By Air Force News on June 1, 2011

SCOTT AIR FORCE BASE, Ill -- He "deployed" to Fort Hunter-Liggett, Calif., to help "save lives" - in practice of course.

Staff Sgt. Martin Duran, an Air Force Reserve aeromedical evacuation technician with the 446th Aeromedical Evacuation Squadron at Joint Base Lewis-McChord, Wash., was one of many Airmen supporting Global Medic 2011 and Warrior 91 11-01 at Fort Hunter-Liggett in May 2011.

According to an Air Force news report, Global Medic "is a joint field training exercise for theater aeromedical evacuation system and ground medical components designed to replicate all aspects of combat medical service support."

Deployed aeromedical evacuation, or AE teams, work to evacuate patients from combat theaters to hospitals close to their home of record where further care will be provided, if necessary, Air Mobility Command officials said. These often lengthy airlift transports are when the AE teams must be the most vigilant.

AMC aircraft transport patients with an AE crew on board, typically consisting of two flight nurses and three medical technicians like Sergeant Duran. The AE crew is responsible for caring for and monitoring each warfighter by helping alleviate pain, administering medications and providing nursing care during the transport. A Critical Care Air Transport Team, or CCATT, is added to the crew for all critical-care patients. The CCATT consists of an intensive care physician, critical care nurse and respiratory therapist.

Sergeant Duran is trained in more than AE as part of his career field; his official Air Force job description shows for the aerospace medical service career field. However, for his tasks in performing AE duties, he is trained to prepare patients and equipment for flight and to prepare aircraft for patient enplaning.

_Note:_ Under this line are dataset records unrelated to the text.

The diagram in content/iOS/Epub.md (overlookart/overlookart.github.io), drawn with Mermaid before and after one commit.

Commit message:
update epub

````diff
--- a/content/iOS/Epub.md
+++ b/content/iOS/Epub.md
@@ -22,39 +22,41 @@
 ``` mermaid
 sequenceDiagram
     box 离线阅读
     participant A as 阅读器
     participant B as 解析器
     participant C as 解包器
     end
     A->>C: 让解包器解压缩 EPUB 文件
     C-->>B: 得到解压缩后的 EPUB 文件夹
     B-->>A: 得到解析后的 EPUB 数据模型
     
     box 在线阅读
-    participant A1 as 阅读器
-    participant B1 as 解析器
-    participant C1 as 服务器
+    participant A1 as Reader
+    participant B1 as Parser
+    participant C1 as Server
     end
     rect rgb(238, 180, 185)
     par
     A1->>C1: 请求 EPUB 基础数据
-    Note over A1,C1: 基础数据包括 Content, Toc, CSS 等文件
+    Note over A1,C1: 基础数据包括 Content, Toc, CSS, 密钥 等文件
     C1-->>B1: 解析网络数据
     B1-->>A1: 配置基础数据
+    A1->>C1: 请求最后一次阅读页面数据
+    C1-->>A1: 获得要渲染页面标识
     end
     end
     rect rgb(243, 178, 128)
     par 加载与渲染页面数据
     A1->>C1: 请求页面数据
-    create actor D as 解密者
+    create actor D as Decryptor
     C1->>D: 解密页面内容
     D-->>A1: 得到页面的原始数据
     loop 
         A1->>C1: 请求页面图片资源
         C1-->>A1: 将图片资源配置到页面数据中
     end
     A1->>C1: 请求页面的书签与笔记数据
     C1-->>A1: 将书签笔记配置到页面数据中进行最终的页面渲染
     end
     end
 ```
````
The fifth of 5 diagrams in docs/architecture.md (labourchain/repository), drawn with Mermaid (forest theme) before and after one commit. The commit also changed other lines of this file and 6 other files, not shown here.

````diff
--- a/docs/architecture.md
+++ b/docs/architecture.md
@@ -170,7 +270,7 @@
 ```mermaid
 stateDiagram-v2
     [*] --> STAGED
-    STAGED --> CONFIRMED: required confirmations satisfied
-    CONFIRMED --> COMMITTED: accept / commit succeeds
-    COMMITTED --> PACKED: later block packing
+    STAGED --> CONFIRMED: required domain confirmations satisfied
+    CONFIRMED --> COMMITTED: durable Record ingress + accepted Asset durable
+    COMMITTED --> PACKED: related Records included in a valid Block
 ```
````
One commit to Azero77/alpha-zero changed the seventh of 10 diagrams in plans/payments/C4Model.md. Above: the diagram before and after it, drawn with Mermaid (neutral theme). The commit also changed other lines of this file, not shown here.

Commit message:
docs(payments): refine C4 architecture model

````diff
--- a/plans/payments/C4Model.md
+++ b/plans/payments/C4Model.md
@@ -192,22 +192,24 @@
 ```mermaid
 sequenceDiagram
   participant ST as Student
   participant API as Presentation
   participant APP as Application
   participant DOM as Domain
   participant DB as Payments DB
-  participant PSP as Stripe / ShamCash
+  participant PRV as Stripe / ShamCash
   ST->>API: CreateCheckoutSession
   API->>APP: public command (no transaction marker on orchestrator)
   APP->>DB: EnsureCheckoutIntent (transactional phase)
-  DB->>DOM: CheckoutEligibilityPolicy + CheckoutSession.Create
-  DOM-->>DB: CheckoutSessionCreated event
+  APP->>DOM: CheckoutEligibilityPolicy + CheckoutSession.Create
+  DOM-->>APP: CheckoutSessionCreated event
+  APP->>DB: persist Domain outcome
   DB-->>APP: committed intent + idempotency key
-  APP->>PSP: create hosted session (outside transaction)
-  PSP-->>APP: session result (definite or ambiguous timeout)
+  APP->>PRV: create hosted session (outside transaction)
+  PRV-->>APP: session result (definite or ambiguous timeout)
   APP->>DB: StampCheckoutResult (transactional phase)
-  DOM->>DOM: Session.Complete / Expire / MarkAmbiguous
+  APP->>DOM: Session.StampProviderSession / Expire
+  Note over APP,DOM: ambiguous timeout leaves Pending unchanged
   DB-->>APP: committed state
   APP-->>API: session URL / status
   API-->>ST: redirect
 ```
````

AE technicians like Sergeant Duran also enplane and deplane ambulatory and litter patients, inventories loads and unloads baggage, functions as an AE crewmember, and assists flight nurses with in-flight patient care and documentation. AE technicians also monitor safety and security of patients, crew and the aircraft during in-flight or ground operations, and they operate specialized aircraft life support equipment, medical devices and aircraft systems related to patient care.

Furthermore, AE technicians provide emergency care for patients in event of medical or aircraft emergency and perform, when tasked, as a member of a mobile aeromedical staging facility during field training and deployment for contingency operations, the job description states.

As part of requirements for his Air Force specialty, Sergeant Duran has to maintain mandatory job knowledge in many areas to include medical terminology, anatomy and physiology, nursing theory, techniques and procedures and team nursing.

He also has to know patient needs, emergency medical treatment to include cardiopulmonary resuscitation, aseptic technique, medical ethics and legal aspects. AE technicians also have to know about prescribed drugs and their administration, operating and maintaining therapeutic equipment, military hygiene and sanitation, risk management, contingency operations and transportation of sick and wounded.

AMC officials said AE missions already in execution in theater can be re-tasked when necessary. "The process normally takes 20 minutes to identify the appropriate mission and averages six and a half hours from initial notification to wheels up for urgent cases and priority cases averaging nine hours," officials said. (Staff Sgt. Donald R. Allen contributed to this report.)